Material supplied Block Start

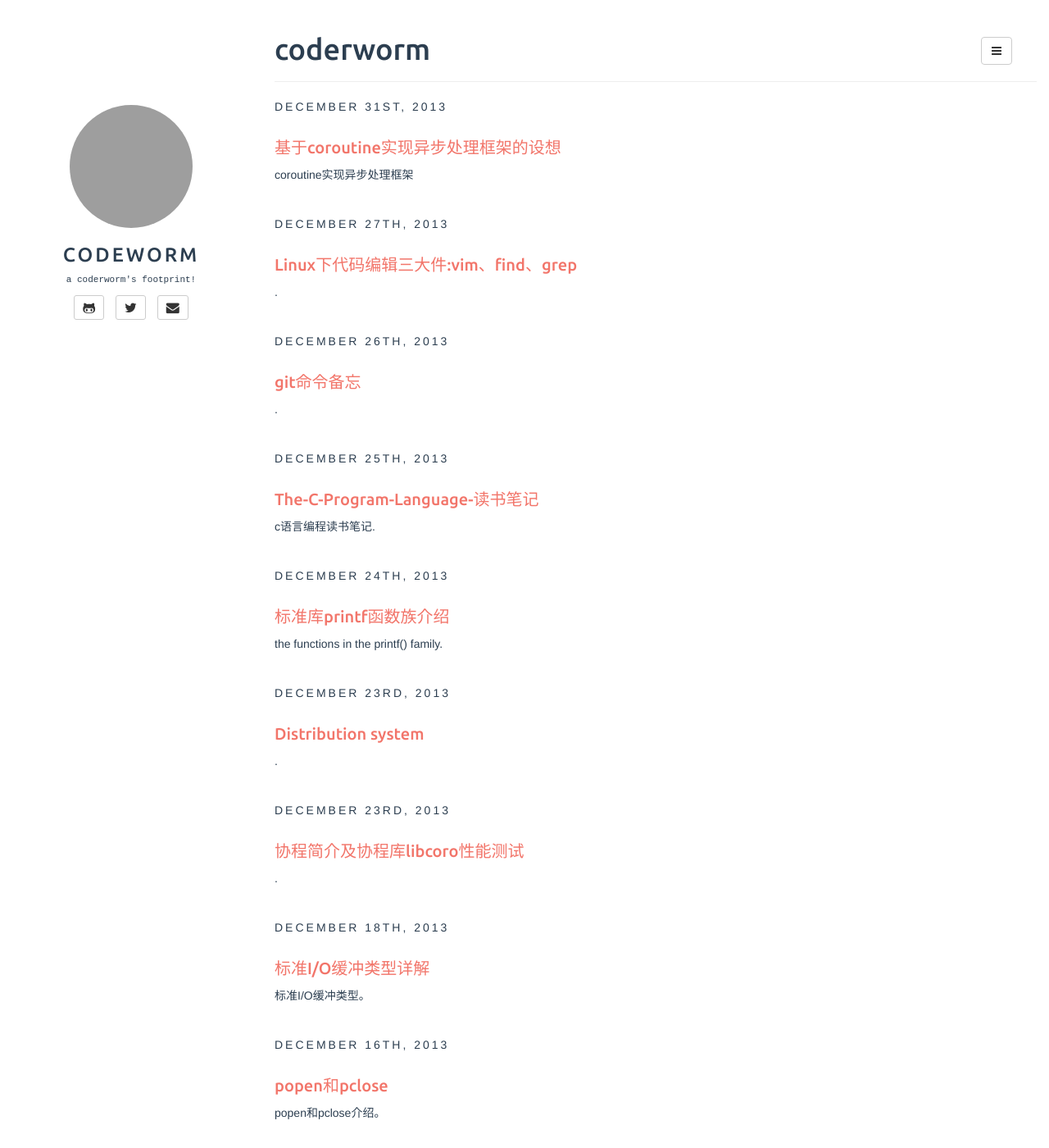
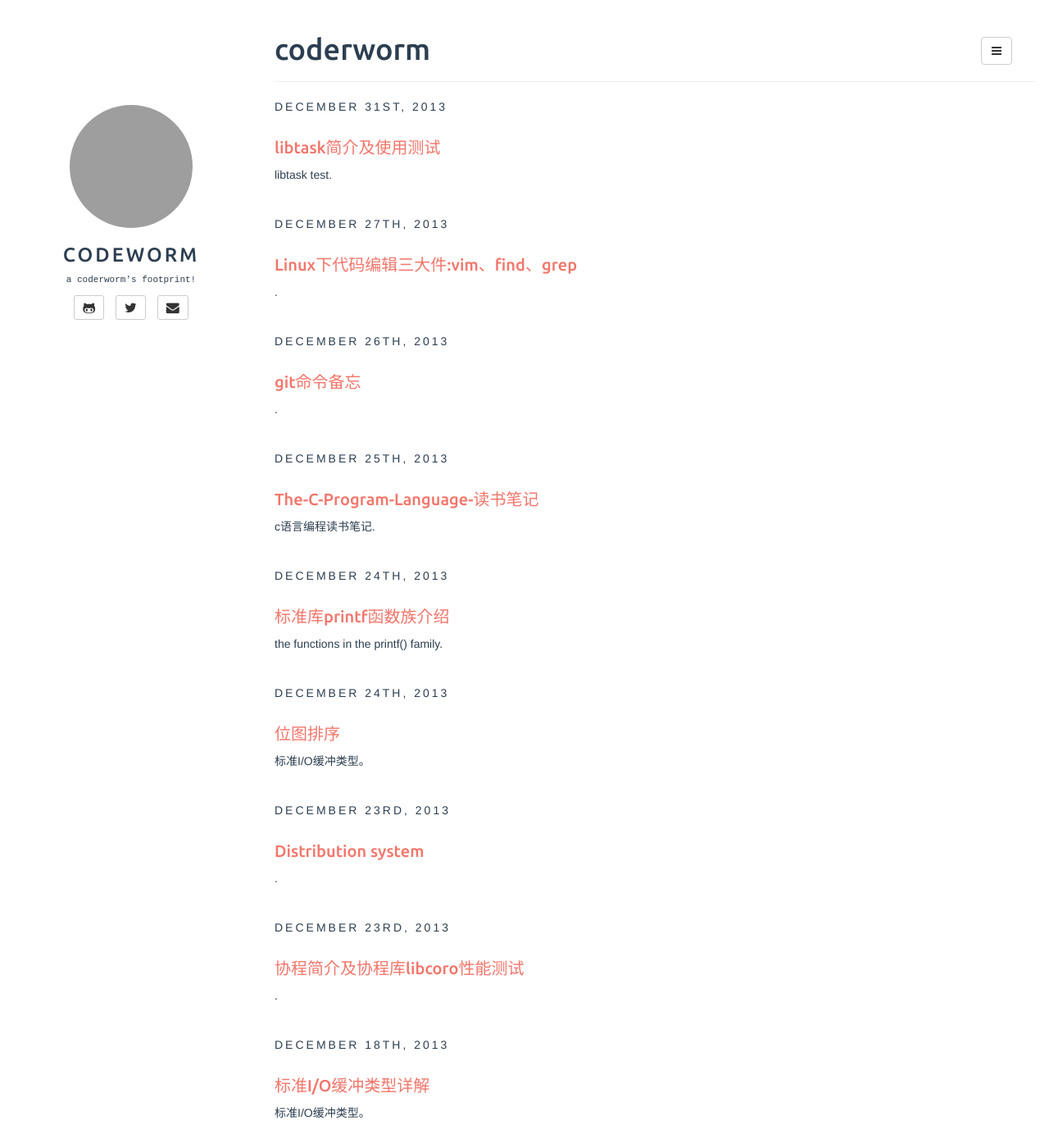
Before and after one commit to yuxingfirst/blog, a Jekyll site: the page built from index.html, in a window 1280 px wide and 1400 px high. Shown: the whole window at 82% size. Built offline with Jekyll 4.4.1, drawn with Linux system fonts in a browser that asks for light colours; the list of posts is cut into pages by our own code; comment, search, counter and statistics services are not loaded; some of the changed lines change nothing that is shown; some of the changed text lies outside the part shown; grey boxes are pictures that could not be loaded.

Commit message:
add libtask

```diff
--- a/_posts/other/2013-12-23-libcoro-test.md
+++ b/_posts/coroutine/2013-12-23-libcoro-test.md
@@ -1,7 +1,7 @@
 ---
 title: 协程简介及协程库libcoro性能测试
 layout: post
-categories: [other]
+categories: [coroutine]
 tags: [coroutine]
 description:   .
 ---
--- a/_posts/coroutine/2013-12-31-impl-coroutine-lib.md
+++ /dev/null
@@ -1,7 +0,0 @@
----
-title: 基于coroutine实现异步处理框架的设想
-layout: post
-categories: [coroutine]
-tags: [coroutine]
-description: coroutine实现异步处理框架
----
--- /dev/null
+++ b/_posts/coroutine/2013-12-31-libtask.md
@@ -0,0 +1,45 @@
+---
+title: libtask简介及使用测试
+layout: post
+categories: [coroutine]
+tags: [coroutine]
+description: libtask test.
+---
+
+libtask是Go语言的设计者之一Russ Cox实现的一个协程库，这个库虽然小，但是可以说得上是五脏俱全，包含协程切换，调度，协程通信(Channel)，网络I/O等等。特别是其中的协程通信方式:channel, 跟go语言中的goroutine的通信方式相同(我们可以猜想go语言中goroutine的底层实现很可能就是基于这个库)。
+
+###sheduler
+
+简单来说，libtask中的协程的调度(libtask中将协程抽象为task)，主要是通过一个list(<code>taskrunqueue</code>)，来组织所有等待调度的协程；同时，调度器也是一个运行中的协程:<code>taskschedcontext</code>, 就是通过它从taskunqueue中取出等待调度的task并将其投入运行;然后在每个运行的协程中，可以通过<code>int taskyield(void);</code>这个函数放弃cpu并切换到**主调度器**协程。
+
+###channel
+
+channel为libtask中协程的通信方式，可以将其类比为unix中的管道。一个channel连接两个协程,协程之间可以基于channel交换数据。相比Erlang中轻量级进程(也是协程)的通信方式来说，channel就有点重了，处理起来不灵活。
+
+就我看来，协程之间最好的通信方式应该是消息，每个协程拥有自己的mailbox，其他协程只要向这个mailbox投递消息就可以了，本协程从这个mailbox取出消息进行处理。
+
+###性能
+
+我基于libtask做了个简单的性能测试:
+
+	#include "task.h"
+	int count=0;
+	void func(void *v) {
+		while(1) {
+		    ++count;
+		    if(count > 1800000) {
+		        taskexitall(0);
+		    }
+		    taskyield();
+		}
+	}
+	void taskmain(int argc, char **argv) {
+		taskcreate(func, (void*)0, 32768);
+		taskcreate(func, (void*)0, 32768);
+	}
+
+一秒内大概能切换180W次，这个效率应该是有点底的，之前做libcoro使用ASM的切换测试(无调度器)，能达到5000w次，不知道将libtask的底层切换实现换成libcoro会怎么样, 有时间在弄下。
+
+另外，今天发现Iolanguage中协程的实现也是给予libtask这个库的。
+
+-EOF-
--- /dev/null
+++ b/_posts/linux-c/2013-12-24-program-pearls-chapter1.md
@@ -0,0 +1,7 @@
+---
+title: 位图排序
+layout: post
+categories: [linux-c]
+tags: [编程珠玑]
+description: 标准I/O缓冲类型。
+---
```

Material supplied Block End

= What the task asks =
Although the records include pictures, the copy should reproduce every line exactly and none of the pictures.

= Result of the exercise =
Before and after one commit to yuxingfirst/blog, a Jekyll site: the page built from index.html, in a window 1280 px wide and 1400 px high. Shown: the whole window at 82% size. Built offline with Jekyll 4.4.1, drawn with Linux system fonts in a browser that asks for light colours; the list of posts is cut into pages by our own code; comment, search, counter and statistics services are not loaded; some of the changed lines change nothing that is shown; some of the changed text lies outside the part shown; grey boxes are pictures that could not be loaded.

Commit message:
add libtask

```diff
--- a/_posts/other/2013-12-23-libcoro-test.md
+++ b/_posts/coroutine/2013-12-23-libcoro-test.md
@@ -1,7 +1,7 @@
 ---
 title: 协程简介及协程库libcoro性能测试
 layout: post
-categories: [other]
+categories: [coroutine]
 tags: [coroutine]
 description:   .
 ---
--- a/_posts/coroutine/2013-12-31-impl-coroutine-lib.md
+++ /dev/null
@@ -1,7 +0,0 @@
----
-title: 基于coroutine实现异步处理框架的设想
-layout: post
-categories: [coroutine]
-tags: [coroutine]
-description: coroutine实现异步处理框架
----
--- /dev/null
+++ b/_posts/coroutine/2013-12-31-libtask.md
@@ -0,0 +1,45 @@
+---
+title: libtask简介及使用测试
+layout: post
+categories: [coroutine]
+tags: [coroutine]
+description: libtask test.
+---
+
+libtask是Go语言的设计者之一Russ Cox实现的一个协程库，这个库虽然小，但是可以说得上是五脏俱全，包含协程切换，调度，协程通信(Channel)，网络I/O等等。特别是其中的协程通信方式:channel, 跟go语言中的goroutine的通信方式相同(我们可以猜想go语言中goroutine的底层实现很可能就是基于这个库)。
+
+###sheduler
+
+简单来说，libtask中的协程的调度(libtask中将协程抽象为task)，主要是通过一个list(<code>taskrunqueue</code>)，来组织所有等待调度的协程；同时，调度器也是一个运行中的协程:<code>taskschedcontext</code>, 就是通过它从taskunqueue中取出等待调度的task并将其投入运行;然后在每个运行的协程中，可以通过<code>int taskyield(void);</code>这个函数放弃cpu并切换到**主调度器**协程。
+
+###channel
+
+channel为libtask中协程的通信方式，可以将其类比为unix中的管道。一个channel连接两个协程,协程之间可以基于channel交换数据。相比Erlang中轻量级进程(也是协程)的通信方式来说，channel就有点重了，处理起来不灵活。
+
+就我看来，协程之间最好的通信方式应该是消息，每个协程拥有自己的mailbox，其他协程只要向这个mailbox投递消息就可以了，本协程从这个mailbox取出消息进行处理。
+
+###性能
+
+我基于libtask做了个简单的性能测试:
+
+	#include "task.h"
+	int count=0;
+	void func(void *v) {
+		while(1) {
+		    ++count;
+		    if(count > 1800000) {
+		        taskexitall(0);
+		    }
+		    taskyield();
+		}
+	}
+	void taskmain(int argc, char **argv) {
+		taskcreate(func, (void*)0, 32768);
+		taskcreate(func, (void*)0, 32768);
+	}
+
+一秒内大概能切换180W次，这个效率应该是有点底的，之前做libcoro使用ASM的切换测试(无调度器)，能达到5000w次，不知道将libtask的底层切换实现换成libcoro会怎么样, 有时间在弄下。
+
+另外，今天发现Iolanguage中协程的实现也是给予libtask这个库的。
+
+-EOF-
--- /dev/null
+++ b/_posts/linux-c/2013-12-24-program-pearls-chapter1.md
@@ -0,0 +1,7 @@
+---
+title: 位图排序
+layout: post
+categories: [linux-c]
+tags: [编程珠玑]
+description: 标准I/O缓冲类型。
+---
```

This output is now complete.